  • CHSWC recommends that the Fraud Assessment Commission review the current statistical measures and consider adding economic measures of value of the case and the savings to all affected, including the public. The Department of Insurance suggests that the DOI Fraud Division and the district attorneys be closely consulted to determine what "meaningful" measures are needed and/or realistic to assess.

  • CHSWC recommends that Fraud Assessment Commission consider specific reporting requirements for all entities involved in workers' compensation anti-fraud activities, such as:

    District Attorneys

    Department of Insurance Fraud Division

    Department of Insurance Accounting Section- Tracking Payments and Restitutions

    Fraud Assessment Commission

    Division of Workers' Compensation

Future CHSWC Anti-Fraud Activities

The Commission on Health and Safety and Workers' Compensation is taking additional steps in the fight against fraudulent activities in the California workers' compensation system.

  • CHSWC project on Illegally Uninsured Employers was recently completed. The Issue Paper contains recommendations for legislative changes and possible future pilot projects.

  • CHSWC will actively seek sponsors for legislative changes.

  • CHSWC Commissioners will present oral and written testimony before legislative committees in hearings for proposed legislation and will recruit other members of the community to do the same. The Department of Insurance requests that CHSWC staff meet with the FAC, the DOI Fraud Division and the district attorneys in advance of any proposals for new legislation so that current fraud programs and strategies are not adversely impacted.

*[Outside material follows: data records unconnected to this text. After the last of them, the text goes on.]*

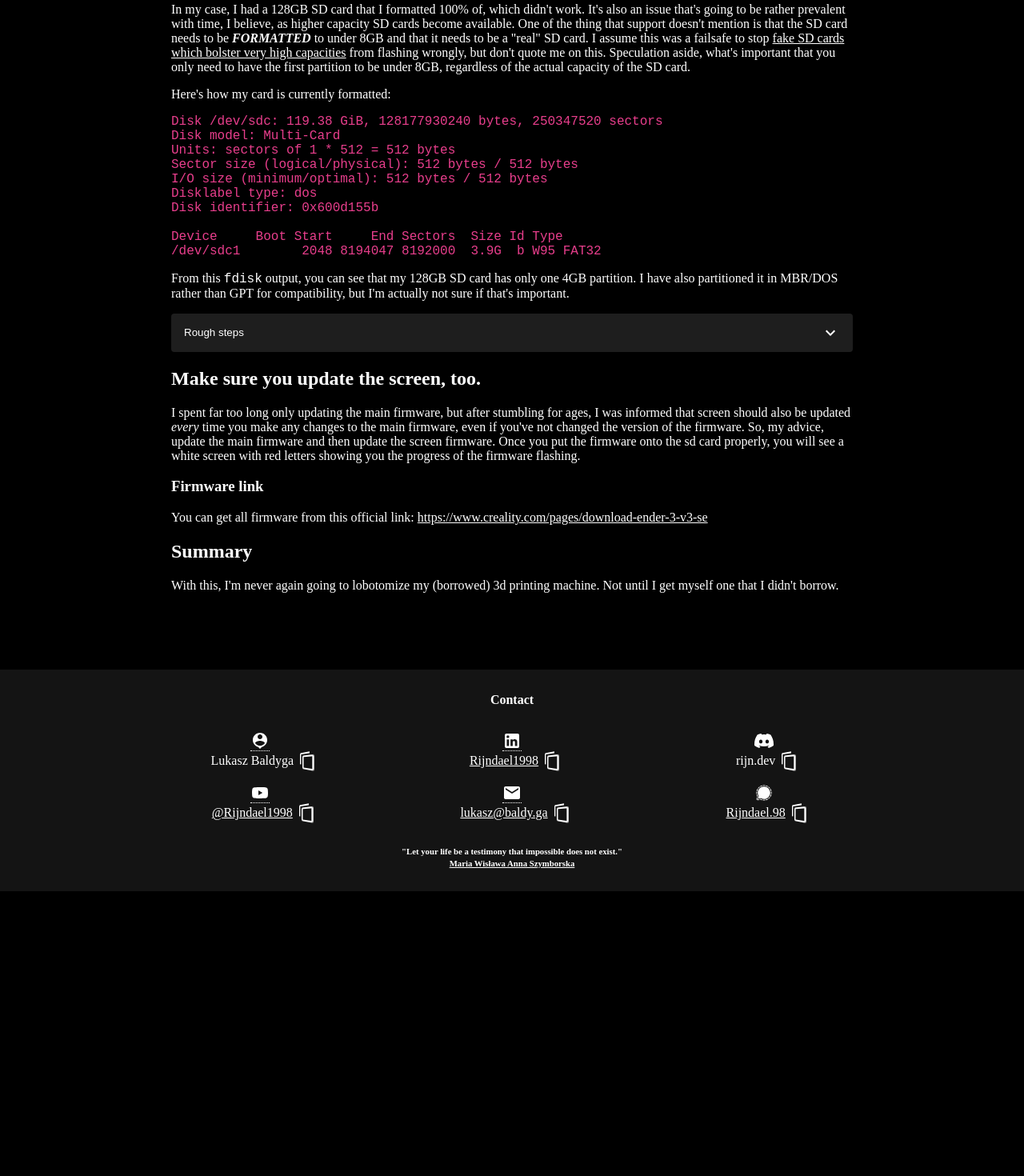
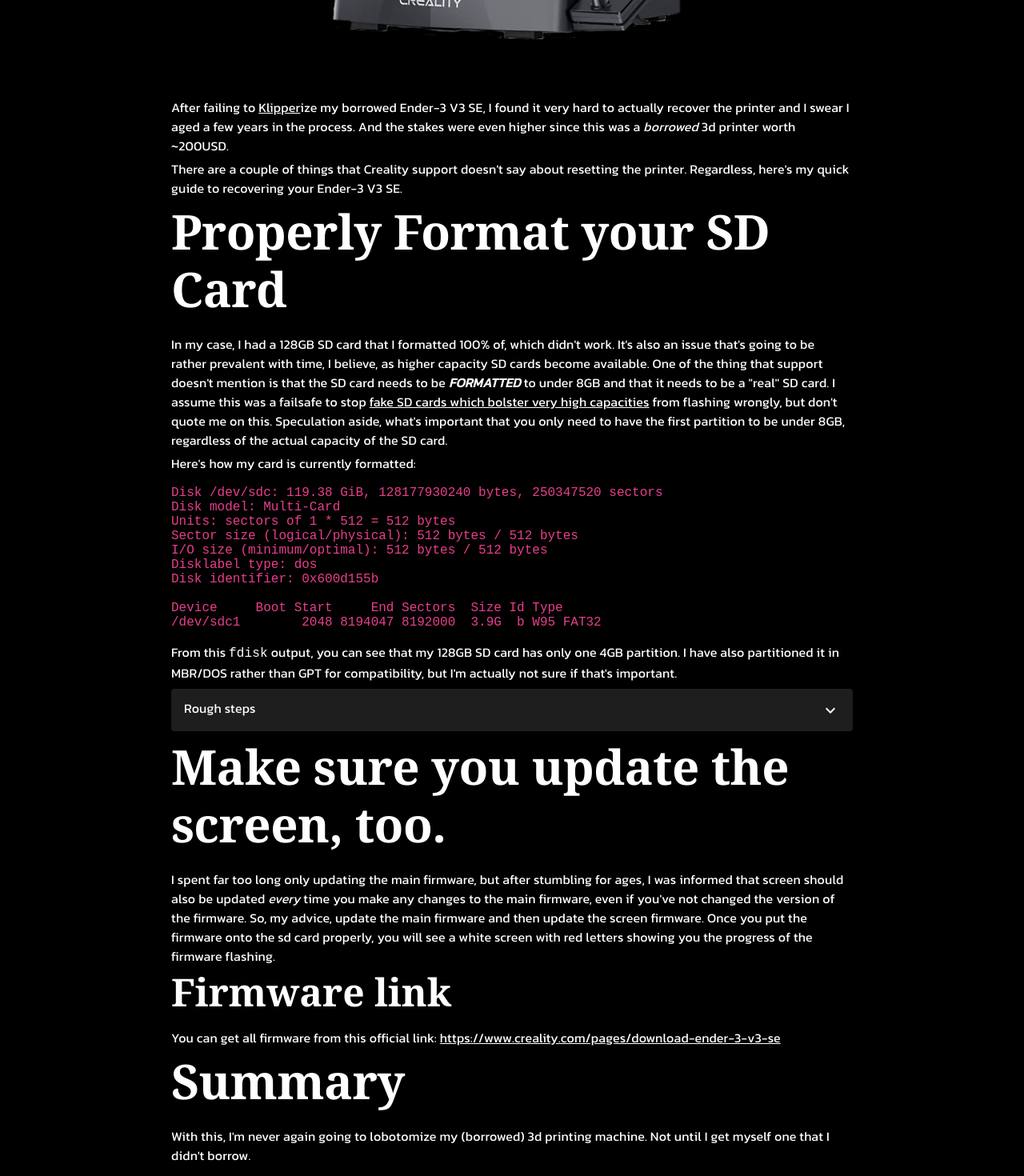
Before and after one commit to Rijndael1998/Website-Neo, a Next.js app: page /blog/3d_printer in a window 1280 px wide. Shown: the part 1200-2670 px from the top of the page at 80% size. Before the commit the page ends 2314 px from the top, so only its background shows below. Built offline with nearby package versions, Linux system fonts and the light colour scheme; a web font is replaced by a local one.

Commit message:
added some stuff

```diff
--- a/src/app/blog/3d_printer/page.mdx
+++ b/src/app/blog/3d_printer/page.mdx
@@ -6,11 +6,11 @@ import Lazy from "@/components/lazy/_lazy";
 import { generateCustomMetadata } from "@/content/Metadata";
 
 import logo from "./opengraph-image.png";
-import s1 from "./images//s1.png";
-import s2 from "./images//s2.png";
-import s3 from "./images//s3.png";
-import s4 from "./images//s4.png";
-import s5 from "./images//s5.png";
+import s1 from "./images/s1.png";
+import s2 from "./images/s2.png";
+import s3 from "./images/s3.png";
+import s4 from "./images/s4.png";
+import s5 from "./images/s5.png";
 
 export const title = "Recover your Creality Ender-3 V3 SE";
 
@@ -18,9 +18,6 @@ export const metadata = {
     title,
     description: "There are a couple of things that Creality support doesn't say about resetting the printer. Here's my quick guide to recovering your Ender-3 V3 SE.",
 };
-
-<DarkModeFix>
-<Container maxWidth="md">
 
 # {metadata.title}
 
@@ -53,15 +50,15 @@ Device     Boot Start     End Sectors  Size Id Type
 
 From this `fdisk` output, you can see that my 128GB SD card has only one 4GB partition. I have also partitioned it in MBR/DOS rather than GPT for compatibility, but I'm actually not sure if that's important.
 
-<div>
-    <Accordion>
+<Container disableGutters sx={{margin: "1ex 0"}}>
+    <Accordion >
         <AccordionSummary
             expandIcon={<ExpandMoreIcon />}
         >
-            {"Rough steps"}
+            Rough steps
         </AccordionSummary>
         <AccordionDetails>
-            <div>
+            <Container>
                 Reformat your SD card to MBR/DOS
                 <LazyLocalImage src={s1} />
 
@@ -74,10 +71,10 @@ From this `fdisk` output, you can see that my 128GB SD card has only one 4GB par
                 Now, you've successfully formatted your SD card to "spec".
 
                 <LazyLocalImage src={s5} />
-            </div>
+            </Container>
         </AccordionDetails>
     </Accordion>
-</div>
+</Container>
 
 ## Make sure you update the screen, too.
 I spent far too long only updating the main firmware, but after stumbling for ages, I was informed that screen should also be updated *every* time you make any changes to the main firmware, even if you've not changed the version of the firmware. So, my advice, update the main firmware and then update the screen firmware. Once you put the firmware onto the sd card properly, you will see a white screen with red letters showing you the progress of the firmware flashing.
@@ -89,6 +86,3 @@ You can get all firmware from this official link: https://www.creality.com/pages
 ## Summary
 
 With this, I'm never again going to lobotomize my (borrowed) 3d printing machine. Not until I get myself one that I didn't borrow.
-
-</Container>
-</DarkModeFix>
--- a/src/mdx-components.tsx
+++ b/src/mdx-components.tsx
@@ -1,11 +1,26 @@
+import { Box, Container, Stack, Typography as T } from '@mui/material';
 import type { MDXComponents } from 'mdx/types';
-
-export function code({children, styles}: {children: any, styles: any}) {
-  return <>CODE</>
-}
+import DarkModeFix from './components/muiWrappers/darkModeFix/_darkModeFix';
 
 export function useMDXComponents(components: MDXComponents): MDXComponents {
   return {
     ...components,
+
+    h1: ({ children }) => <T variant='h1' gutterBottom>{children}</T>,
+    h2: ({ children }) => <T variant='h2' gutterBottom>{children}</T>,
+    h3: ({ children }) => <T variant='h3' gutterBottom>{children}</T>,
+    h4: ({ children }) => <T variant='h4' gutterBottom>{children}</T>,
+    h5: ({ children }) => <T variant='h5' gutterBottom>{children}</T>,
+    h6: ({ children }) => <T variant='h6' gutterBottom>{children}</T>,
+    p: ({ children }) => <T variant='body1' gutterBottom>{children}</T>,
+    wrapper: ({ children }) => (
+      <>
+        <DarkModeFix>
+          <Container maxWidth="md">
+            {children}
+          </Container>
+        </DarkModeFix>
+      </>
+    ),
   }
 }
```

  • CHSWC encourages the formation of and will consider participating (if requested) in industry self-help/self-improvement efforts to deal with uninsured employers and benefit honest employers. The industry may wish to make a larger scope effort to deal with employers who do not comply with many and various requirements.

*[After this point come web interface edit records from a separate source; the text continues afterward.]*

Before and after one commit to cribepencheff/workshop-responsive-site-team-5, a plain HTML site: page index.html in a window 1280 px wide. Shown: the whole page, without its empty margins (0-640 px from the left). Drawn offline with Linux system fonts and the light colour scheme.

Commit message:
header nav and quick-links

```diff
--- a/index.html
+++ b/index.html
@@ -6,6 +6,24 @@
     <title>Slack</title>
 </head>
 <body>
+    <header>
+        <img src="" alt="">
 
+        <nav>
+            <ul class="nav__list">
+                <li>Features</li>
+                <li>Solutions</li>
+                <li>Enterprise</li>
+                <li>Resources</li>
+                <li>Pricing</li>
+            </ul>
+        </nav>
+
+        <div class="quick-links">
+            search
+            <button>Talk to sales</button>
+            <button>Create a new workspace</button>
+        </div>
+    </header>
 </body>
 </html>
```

Acknowledgments and Thanks

The Commission on Health and Safety and Workers' Compensation gratefully acknowledges and thanks the following participants in the CHSWC Fact-Finding Hearing on Workers' Compensation Anti-Fraud Activities.

California Applicants' Attorneys Association

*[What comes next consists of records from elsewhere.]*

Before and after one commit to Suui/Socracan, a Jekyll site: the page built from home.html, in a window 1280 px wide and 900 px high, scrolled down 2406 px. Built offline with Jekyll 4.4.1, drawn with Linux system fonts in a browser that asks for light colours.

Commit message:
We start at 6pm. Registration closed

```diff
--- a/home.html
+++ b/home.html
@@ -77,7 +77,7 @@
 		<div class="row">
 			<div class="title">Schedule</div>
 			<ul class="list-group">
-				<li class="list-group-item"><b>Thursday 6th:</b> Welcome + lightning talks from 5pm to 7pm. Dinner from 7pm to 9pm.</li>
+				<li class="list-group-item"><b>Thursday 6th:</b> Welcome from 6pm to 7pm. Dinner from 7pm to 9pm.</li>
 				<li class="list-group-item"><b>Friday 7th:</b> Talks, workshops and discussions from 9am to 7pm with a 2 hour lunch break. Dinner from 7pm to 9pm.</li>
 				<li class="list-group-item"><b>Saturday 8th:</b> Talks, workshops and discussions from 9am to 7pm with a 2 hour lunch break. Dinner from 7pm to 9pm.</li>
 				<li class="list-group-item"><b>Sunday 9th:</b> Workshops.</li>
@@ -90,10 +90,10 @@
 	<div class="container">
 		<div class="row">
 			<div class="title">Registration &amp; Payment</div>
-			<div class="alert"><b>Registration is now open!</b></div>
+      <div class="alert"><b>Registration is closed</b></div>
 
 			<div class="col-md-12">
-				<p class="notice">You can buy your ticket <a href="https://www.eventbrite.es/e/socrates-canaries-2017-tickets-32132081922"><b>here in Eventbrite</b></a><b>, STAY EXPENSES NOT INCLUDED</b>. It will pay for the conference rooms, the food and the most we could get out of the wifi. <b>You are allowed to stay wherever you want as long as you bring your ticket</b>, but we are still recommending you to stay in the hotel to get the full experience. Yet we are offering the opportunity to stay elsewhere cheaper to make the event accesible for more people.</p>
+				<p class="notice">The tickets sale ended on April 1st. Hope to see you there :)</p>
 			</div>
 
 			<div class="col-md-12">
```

Laurence R. Lerner, President
Mark Gerlach, Consultant

California Chamber of Commerce

    Julianne Broyles, Director of Insurance and Employee Relations

California Department of Insurance

David Knowles, Deputy Commissioner, Department of Insurance
N. K. Newman, Deputy Commissioner, Fraud Branch, Department of Insurance

California District Attorneys Association

Michael R. Capizzi, CDAA President and District Attorney, Orange County
Alice Sprague, Deputy District Attorney, Alameda County

California Fraud Assessment Commission

Joseph E. Markey, Fraud Assessment Commission Chairman, and
President, California Self-Insurers Association

California Manufacturers Association

    Julianne Broyles, on behalf of CMA Policy Director Willie Washington

California Workers' Compensation Institute

    Edward C. Woodward, President
    John Benson, Vice President of Claims, Zenith Insurance

Department of Industrial Relations

Jerry Simpson, Deputy Director, Department of Industrial Relations
Larry Hoffart, Chief, DIR Division of Administration
D. Allan MacKenzie, M.D., Executive Medical Director, Industrial Medical Council
Suzanne Marria, Esq., Investigations Unit, Industrial MedicalCouncil


    David R. Beck, Director of Risk Management, Poway Unified School District
    John DeLaurentis, President, Merry Maids, El Cajon, CA
    Ed Ehlers, Executive Director, Associated California Loggers
    George Lively, Independent Building Contractor
    Esther Santiago, Consultant, representing "one of the major school districts in Southern California, self insured for workers' compensation"

Los Angeles County - District Attorneys Office

    David H. Guthman, Head Deputy, Workers' Compensation Fraud Division

Members of the Public

    Uros Jelicic, Injured Worker

State Compensation Insurance Fund

    Geri Madden, Government Relations Officer
    Donna Gallagher, Manager, Fraud Investigation Program